The history behind some of New York's must-visit attractions

27 July 2016

The atmosphere and liveliness of this iconic city, combined with plenty of tourist attractions, makes New York a popular school trip for secondary school pupils. If you’re wondering what there is to do in New York for history students, there’s plenty!

An incredible learning opportunity, history students can find out how world-famous landmarks have shaped America, and those that have impacted New York City’s journey from the Great Depression to a thriving, cultural destination.

Empire State Building

Taking just over a year to build and costing more than $40 million, the Empire State Building is one of New York’s most popular attractions, with over 3.5 million visitors each year. Students can take a trip to the observation decks and experience breathtaking views across the city. 

Believed to have been built in competition with the Chrysler Building for the title of the world’s tallest skyscraper, the Empire State Building finished construction in 1931, and held its sought-after title for 40 years, until the World Trade Center’s North Tower was built.

Construction of this iconic skyscraper brought work to labourers during the Great Depression from 1929. The job was by no means minor - the project saw as many as 3,000 workers on-site each day; at its busiest, four and a half stories were constructed in one week!

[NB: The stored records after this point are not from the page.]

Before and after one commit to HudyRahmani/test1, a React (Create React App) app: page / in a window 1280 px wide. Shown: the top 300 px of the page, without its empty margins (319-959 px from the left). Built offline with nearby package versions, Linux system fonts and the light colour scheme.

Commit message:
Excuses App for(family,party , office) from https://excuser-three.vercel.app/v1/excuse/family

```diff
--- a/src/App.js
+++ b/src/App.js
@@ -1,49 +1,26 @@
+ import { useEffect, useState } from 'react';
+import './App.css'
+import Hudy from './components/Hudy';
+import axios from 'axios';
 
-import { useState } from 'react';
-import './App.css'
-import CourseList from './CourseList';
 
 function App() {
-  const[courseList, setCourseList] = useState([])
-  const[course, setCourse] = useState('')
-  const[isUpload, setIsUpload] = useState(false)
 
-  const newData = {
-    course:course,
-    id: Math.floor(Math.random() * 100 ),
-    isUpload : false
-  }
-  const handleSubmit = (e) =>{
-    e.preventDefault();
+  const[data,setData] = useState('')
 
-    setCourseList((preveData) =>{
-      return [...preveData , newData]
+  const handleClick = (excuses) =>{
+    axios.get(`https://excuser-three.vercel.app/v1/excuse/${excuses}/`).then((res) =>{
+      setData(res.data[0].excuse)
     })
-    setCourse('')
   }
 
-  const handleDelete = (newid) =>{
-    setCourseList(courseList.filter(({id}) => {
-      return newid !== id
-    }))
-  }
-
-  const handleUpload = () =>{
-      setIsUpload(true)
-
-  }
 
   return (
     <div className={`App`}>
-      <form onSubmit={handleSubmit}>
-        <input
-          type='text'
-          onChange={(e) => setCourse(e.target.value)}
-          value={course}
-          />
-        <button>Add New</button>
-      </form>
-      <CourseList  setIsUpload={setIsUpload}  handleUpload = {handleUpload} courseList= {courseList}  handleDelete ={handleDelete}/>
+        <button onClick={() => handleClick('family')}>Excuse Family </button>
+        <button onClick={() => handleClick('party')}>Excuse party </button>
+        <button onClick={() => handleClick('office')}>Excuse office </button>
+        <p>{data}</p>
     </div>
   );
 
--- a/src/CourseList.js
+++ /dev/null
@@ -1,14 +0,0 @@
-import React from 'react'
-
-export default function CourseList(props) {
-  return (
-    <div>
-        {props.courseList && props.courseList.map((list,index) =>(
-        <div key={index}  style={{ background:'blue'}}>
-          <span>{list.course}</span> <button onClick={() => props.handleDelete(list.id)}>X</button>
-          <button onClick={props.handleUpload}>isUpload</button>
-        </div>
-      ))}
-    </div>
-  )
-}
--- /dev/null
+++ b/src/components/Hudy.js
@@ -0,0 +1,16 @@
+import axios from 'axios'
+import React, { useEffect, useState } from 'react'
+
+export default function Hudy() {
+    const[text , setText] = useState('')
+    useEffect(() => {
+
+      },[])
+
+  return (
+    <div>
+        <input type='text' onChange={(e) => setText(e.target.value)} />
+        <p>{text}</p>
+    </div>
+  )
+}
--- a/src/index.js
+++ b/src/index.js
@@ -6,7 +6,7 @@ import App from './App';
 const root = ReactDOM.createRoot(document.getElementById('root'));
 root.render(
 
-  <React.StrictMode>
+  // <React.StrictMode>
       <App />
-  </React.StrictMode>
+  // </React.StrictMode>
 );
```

Although the building brought wages to thousands during one of hardest financial times in history, the Great Depression meant that once built, only 25% of its offices were occupied, with the building nicknamed by some as the Empty State Building.

Now, however, the building is a symbol of the city’s wealth, and brings in millions each year from its observation decks on the 86th and 102nd floors, which students can explore while viewing the city from an astounding height.

Times Square

The busy intersection in New York, home to large scale entertainment and attractions, was once a small uptown development. Previously known as Longacre Square, Times Square got its name when the New York Times moved their headquarters to the area in 1904. It was this newspaper that launched the first ever ball drop in the square for New Year, a tradition that has continued ever since.  Now the square -located between Broadway and Seventh Avenue, and West 42nd and West 47th Street - is the destination for big advertisements, live shows, food outlets and entertainment. School trips can explore this vibrant and dynamic part of the city on a stimulating walking tour.

Central Park

Central Park first opened in 1859, after taking more than 10 years to plan and develop at a cost of $10 million. It was the winner of a park design competition that came up with the layout, named the Greensward Park. 840 acres were acquired for the project in middle upper Manhattan, which was situated on swampy terrain unsuitable for commercial buildings. Central Park’s stunning green meadows, calming waters, bridges and classic architecture make it a must-visit destination in the city, contrasting New York’s overpowering buildings. On a Manhattan walking tour, students will learn about this stunning park and experience its landscape first hand.

Statue of Liberty

The Statue of Liberty attracts over 4 million visitors each year and was built to commemorate the centennial of the American Declaration of Independence. The iconic statue, full name Liberty Enlightening the World, was funded by French and American contributions. According to a New York newspaper, $102,000 was raised from donations, of which 80% was received in sums less than one dollar. On October 28th 1886, the Statue of Liberty was fully constructed and unveiled, and became a symbol of freedom for those immigrating into the USA as they travelled past on surrounding waters. Students can explore Ellis Island and visit inside the statue, look out from her crown windows and learn more about its inspiring construction.

Empire State Building


Central Park


Statue Of Liberty